In making those appeals, it seems Russia is not likely to stress the idea of self-determination, which is a potentially explosive argument for Russia itself and other CIS countries. Instead, it will actively push arguments related to charges of Georgian “genocide” and the legally “incorrect” way in which Georgia left the Soviet Union in 1991. In the latter case, Moscow will argue that the peoples of Abkhazia and South Ossetia never wanted to take such a step.
It seems unlikely that any Western countries will acknowledge the two republics anytime in the foreseeable future, just as Russia and most CIS countries will not recognize Kosovo. In addition, Russia’s main Asian partners — Iran, China, and India — will also decline to recognize Abkhazia and South Ossetia, inasmuch as they have their own real and potential ethnic troubles. But Russia will be satisfied even if the two regions establish a status similar to that of the Republic of Northern Cyprus, which has been recognized only by Ankara for decades.

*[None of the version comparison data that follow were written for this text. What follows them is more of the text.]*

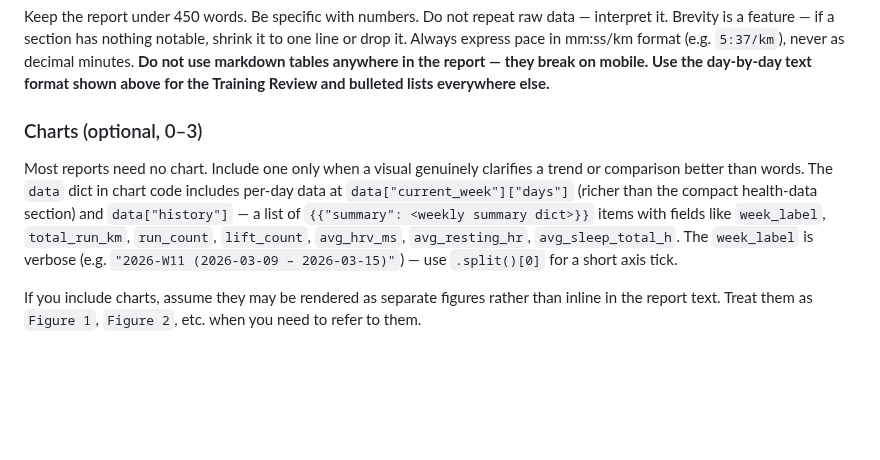
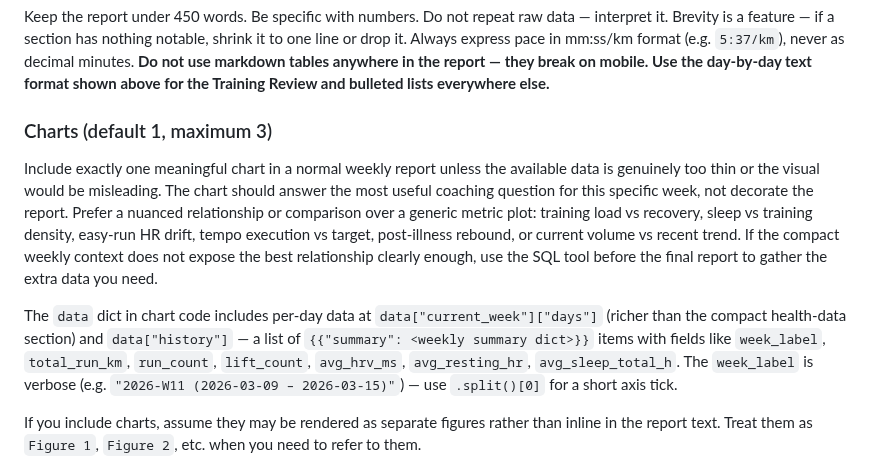
Before and after one commit to Alchemication/zdrowskit, a Markdown page: src/prompts/prompt.md, the part around the change. Rendered like a GitHub page; blank space fills up the shorter version.

```diff
--- a/src/prompts/prompt.md
+++ b/src/prompts/prompt.md
@@ -179,12 +179,21 @@ notable, shrink it to one line or drop it. Always express pace in mm:ss/km forma
 in the report — they break on mobile. Use the day-by-day text format shown
 above for the Training Review and bulleted lists everywhere else.**
 
-### Charts (optional, 0–3)
+### Charts (default 1, maximum 3)
 
-Most reports need no chart. Include one only when a visual genuinely
-clarifies a trend or comparison better than words. The `data` dict in chart
-code includes per-day data at `data["current_week"]["days"]` (richer than
-the compact health-data section) and `data["history"]` — a list of
+Include exactly one meaningful chart in a normal weekly report unless the
+available data is genuinely too thin or the visual would be misleading. The
+chart should answer the most useful coaching question for this specific week,
+not decorate the report. Prefer a nuanced relationship or comparison over a
+generic metric plot: training load vs recovery, sleep vs training density,
+easy-run HR drift, tempo execution vs target, post-illness rebound, or current
+volume vs recent trend. If the compact weekly context does not expose the best
+relationship clearly enough, use the SQL tool before the final report to gather
+the extra data you need.
+
+The `data` dict in chart code includes per-day data at
+`data["current_week"]["days"]` (richer than the compact health-data section)
+and `data["history"]` — a list of
 `{{"summary": <weekly summary dict>}}` items with fields like
 `week_label`, `total_run_km`, `run_count`, `lift_count`, `avg_hrv_ms`,
 `avg_resting_hr`, `avg_sleep_total_h`. The `week_label` is verbose
```
Also changed, not shown: README.md (+1 -1 lines).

The strengthening of Russia’s position in the CIS will lead to increased tensions with almost all countries that have significant Russia populations or large numbers of Russian citizens. Primarily, this means Ukraine, Kazakhstan, and Belarus.

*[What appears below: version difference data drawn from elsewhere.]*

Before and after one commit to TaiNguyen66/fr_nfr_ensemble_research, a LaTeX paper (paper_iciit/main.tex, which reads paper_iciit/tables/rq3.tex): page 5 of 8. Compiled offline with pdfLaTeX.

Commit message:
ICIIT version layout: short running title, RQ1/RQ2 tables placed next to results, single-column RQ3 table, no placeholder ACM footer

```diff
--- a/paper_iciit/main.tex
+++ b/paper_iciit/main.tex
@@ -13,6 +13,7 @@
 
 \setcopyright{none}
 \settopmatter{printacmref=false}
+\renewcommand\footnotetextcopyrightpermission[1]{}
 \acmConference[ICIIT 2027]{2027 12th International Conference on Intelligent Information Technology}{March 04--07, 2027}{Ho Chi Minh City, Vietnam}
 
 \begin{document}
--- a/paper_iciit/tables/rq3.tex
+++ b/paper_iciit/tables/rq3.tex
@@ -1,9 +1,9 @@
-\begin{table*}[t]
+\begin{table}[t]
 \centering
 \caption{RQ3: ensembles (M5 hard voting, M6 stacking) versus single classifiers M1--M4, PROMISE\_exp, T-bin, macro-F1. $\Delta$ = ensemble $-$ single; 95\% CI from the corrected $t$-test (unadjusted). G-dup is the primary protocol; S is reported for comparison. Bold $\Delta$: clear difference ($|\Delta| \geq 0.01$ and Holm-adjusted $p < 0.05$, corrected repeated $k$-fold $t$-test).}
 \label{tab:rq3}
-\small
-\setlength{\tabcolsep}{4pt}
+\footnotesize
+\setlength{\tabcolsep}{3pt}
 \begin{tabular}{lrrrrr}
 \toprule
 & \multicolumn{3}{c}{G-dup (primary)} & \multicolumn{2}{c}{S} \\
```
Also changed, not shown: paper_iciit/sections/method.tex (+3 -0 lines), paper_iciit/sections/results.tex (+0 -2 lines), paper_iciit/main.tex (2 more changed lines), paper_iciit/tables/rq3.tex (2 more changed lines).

As for Georgia’s territorial integrity, it has clearly fallen victim to Moscow’s insistence that Georgia never join NATO. Before the war, Moscow tried to achieve this goal through the frozen conflicts. Now, despite the war, Moscow’s main aim is unchanged.
The presence of Russian forces and the creation of buffer zones on Georgian territory will simply solidify the state of conflict and complicate Tbilisi’s efforts to join NATO. On the one hand, all NATO members have expressed solidarity with Georgia and are ready to offer help. On the other hand, granting NATO membership to a country entangled in a military confrontation with Russia will certainly not be easy. It is possible the United States might conclude a bilateral agreement with Georgia, similar to the one it concluded with Poland as part of the missile-defense accord.
Moscow is also no doubt hoping that, with time, Georgians will become increasingly enraged about the losses of Abkhazia and South Ossetia and will replace Saakashvili with a leadership that is more acceptable to Russia. Moscow might facilitate this scenario by stimulating separatist feelings in Mingrelia and Ajara, which border Abkhazia. These efforts could lead to the disintegration of Georgia or, at least, to that country losing its access to the Black Sea.
In order to counter such a scheme, the West would have to find quick and effective methods of integrating both Georgia and Ukraine into the Euro-Atlantic community.